(Alissa Scheller/HuffPost)

4. Fewer police officers are shot in states that require background checks to buy a handgun 

Laws matter. Police officers were twice as likely to be shot in states without background check requirements for handgun sales in 2016, Everytown for Gun Safety found. 

(Alissa Scheller/HuffPost)

5. Most mass shootings are related to domestic or family violence

Tragedies like the massacres in Las Vegas and last year at a nightclub in Orlando, Florida, aren’t representative of the bulk of mass shootings in U.S. An analysis by Everytown of mass shootings between 2009-2016 (defined by the group as those cases in which at least four people are killed, not including the shooter) found that 54 percent were related to domestic or family violence. 

“It’s clear that domestic violence continues to be a driver when it comes to mass shootings,” Sarah Tofte, research director for Everytown for Gun Safety previously told HuffPost.

In these shootings, women and children are disproportionately likely to be the victims. Of the seven mass shootings last year in which those killed included a family member or intimate partner of the perpetrator, 25 of those victims were children or adult women, only six were adult males. All of the shooters were adult men.

Prior to the Las Vegas massacre, the two deadliest mass shootings this year were reportedly committed by estranged husbands targeting their wives.

(Adam Hooper/HuffPost)

6. Many states don’t enforce the federal law prohibiting people with restraining orders from owning guns

The patchwork of state laws concerning domestic violence means that many abusers never give up their firearms. Though some state laws prohibit people with restraining orders stemming from domestic violence from buying weapons and strip them of their guns, many don’t. And without such state laws, the federal law on this front often goes unenforced. Women leaving relationships are at an elevated risk for domestic violence, which puts them in even more danger if their abuser is armed with a gun. 

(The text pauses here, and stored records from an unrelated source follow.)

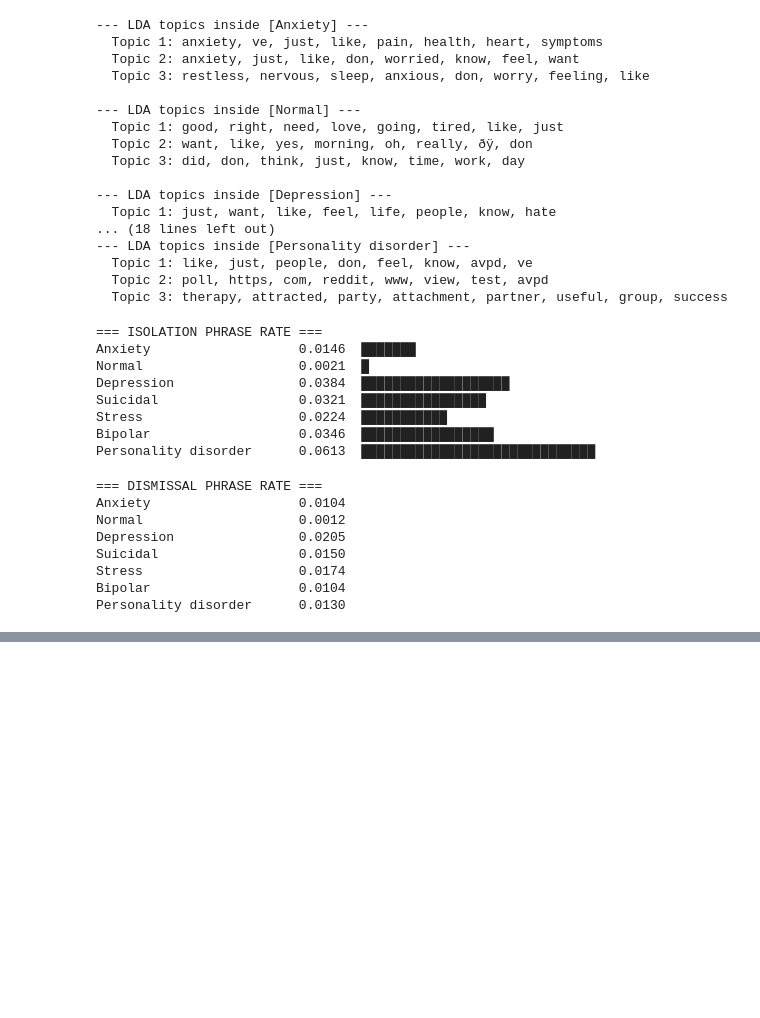
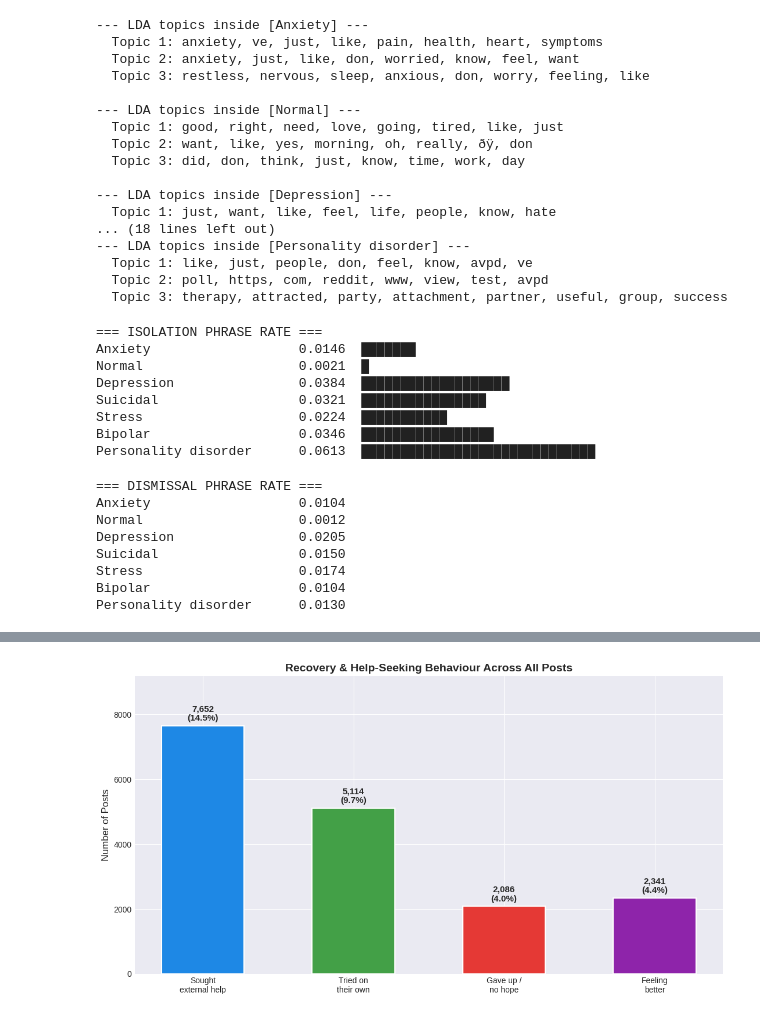
Before and after one commit to Sanjuar/Mental-Health, a Jupyter notebook: mental_health_analysis.ipynb, the cells around one changed output, grey strips where cells are left out. Drawn from its saved outputs; the diff is of its cells as text; code cells hidden in the pictures; blank space fills up the shorter version.

Commit message:
who seeked help and who didnt

```diff
--- a/mental_health_analysis.ipynb
+++ b/mental_health_analysis.ipynb
@@ -1979,0 +2057,17 @@ Personality disorder      0.0130
+# %%
+CATEGORIES = df["status"].unique()   # FIX
+
+result = []
+
+for cat in CATEGORIES:
+    sub = df[df["status"] == cat]
+    result.append({
+        "Category": cat,
+        "Total posts": len(sub),
+        "Sought help": f"{sub['sought_help'].sum()} ({sub['sought_help'].mean()*100:.1f}%)",
+        "Self-tried": f"{sub['self_tried'].sum()} ({sub['self_tried'].mean()*100:.1f}%)",
+        "Gave up": f"{sub['didnt_try'].sum()} ({sub['didnt_try'].mean()*100:.1f}%)",
+        "Feeling better": f"{sub['feeling_better'].sum()} ({sub['feeling_better'].mean()*100:.1f}%)",
+    })
+
+print(pd.DataFrame(result).set_index("Category").to_string())
@@ -1979,0 +2084,70 @@ Personality disorder      0.0130
+# %%
+import matplotlib.pyplot as plt
+import seaborn as sns
+
+cols_map = ["sought_help", "self_tried", "didnt_try", "feeling_better"]
+labels   = ["Sought\nexternal help", "Tried on\ntheir own", "Gave up /\nno hope", "Feeling\nbetter"]
+colors   = ["#1E88E5", "#43A047", "#E53935", "#8E24AA"]
+counts   = [df[c].sum() for c in cols_map]
+pcts     = [df[c].mean()*100 for c in cols_map]
+
+# Graph 1 — Overall bar chart
+fig, ax = plt.subplots(figsize=(11, 6))
+bars = ax.bar(labels, counts, color=colors, edgecolor='white', linewidth=1.5, width=0.55)
+for bar, count, pct in zip(bars, counts, pcts):
+    ax.text(bar.get_x() + bar.get_width()/2, bar.get_height() + 100,
+            f'{count:,}\n({pct:.1f}%)', ha='center', va='bottom', fontsize=11, fontweight='bold')
+ax.set_title("Recovery & Help-Seeking Behaviour Across All Posts", fontsize=14, fontweight='bold')
+ax.set_ylabel("Number of Posts", fontsize=12)
+ax.set_ylim(0, max(counts) * 1.2)
+ax.spines['top'].set_visible(False)
+ax.spines['right'].set_visible(False)
+plt.tight_layout()
+plt.savefig("recovery1_overall.png", dpi=150)
+plt.show()
+
+# Graph 2 — Grouped bar by category
+cats    = list(CATEGORIES)
+sought  = [df[df["status"]==c]["sought_help"].mean()*100    for c in cats]
+tried   = [df[df["status"]==c]["self_tried"].mean()*100     for c in cats]
+gave_up = [df[df["status"]==c]["didnt_try"].mean()*100      for c in cats]
+better  = [df[df["status"]==c]["feeling_better"].mean()*100 for c in cats]
+
+x = range(len(cats))
+width = 0.2
+fig, ax = plt.subplots(figsize=(14, 6))
+ax.bar([i-1.5*width for i in x], sought,  width, label="Sought help",    color="#1E88E5", alpha=0.85)
+ax.bar([i-0.5*width for i in x], tried,   width, label="Self-tried",     color="#43A047", alpha=0.85)
+ax.bar([i+0.5*width for i in x], gave_up, width, label="Gave up",        color="#E53935", alpha=0.85)
+ax.bar([i+1.5*width for i in x], better,  width, label="Feeling better", color="#8E24AA", alpha=0.85)
+ax.set_xticks(list(x))
+ax.set_xticklabels(cats, rotation=20, ha='right', fontsize=10)
+ax.set_ylabel("% of posts in that category", fontsize=11)
+ax.set_title("Recovery Behaviour by Category", fontsize=14, fontweight='bold')
+ax.legend(fontsize=10)
+ax.spines['top'].set_visible(False)
+ax.spines['right'].set_visible(False)
+plt.tight_layout()
+plt.savefig("recovery1_by_category.png", dpi=150)
+plt.show()
+
+# Graph 3 — Heatmap
+hmap_recovery = pd.DataFrame({
+    "Sought help":    [df[df["status"]==c]["sought_help"].mean()*100    for c in cats],
+    "Self-tried":     [df[df["status"]==c]["self_tried"].mean()*100     for c in cats],
+    "Gave up":        [df[df["status"]==c]["didnt_try"].mean()*100      for c in cats],
+    "Feeling better": [df[df["status"]==c]["feeling_better"].mean()*100 for c in cats],
+}, index=cats)
+
+plt.figure(figsize=(10, 6))
+sns.heatmap(hmap_recovery, annot=True, fmt=".1f", cmap="RdYlGn",
+            linewidths=0.5, annot_kws={"size": 11},
+            cbar_kws={"label": "% of posts in that category"})
+plt.title("Recovery & Help-Seeking Heatmap\n(Green = higher %, Red = lower %)", fontsize=13)
+plt.xticks(rotation=20, ha='right')
+plt.yticks(rotation=0)
+plt.tight_layout()
+plt.savefig("recovery1_heatmap.png", dpi=150)
+plt.show()
+# %% [output]
+[figure, added]
```
Also changed, not shown: parts of 9 cells of this notebook, 6 other files.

(Alissa Scheller/HuffPost)

7. Mass shootings are rising, but that’s not the full story

When defined as cases in which at least four people are killed or injured, not including the shooter (a variation from the definition Everytown uses), mass shootings this year are running slightly ahead of their numbers in recent years. But though such attacks often prompt important discussions about addressing gun violence, it’s important to remember that of the 33,000 people who are killed by firearms every year, more than 21,000 of those deaths are suicides, according to the CDC. 

(Alissa Scheller/HuffPost)
  • This article originally appeared on HuffPost.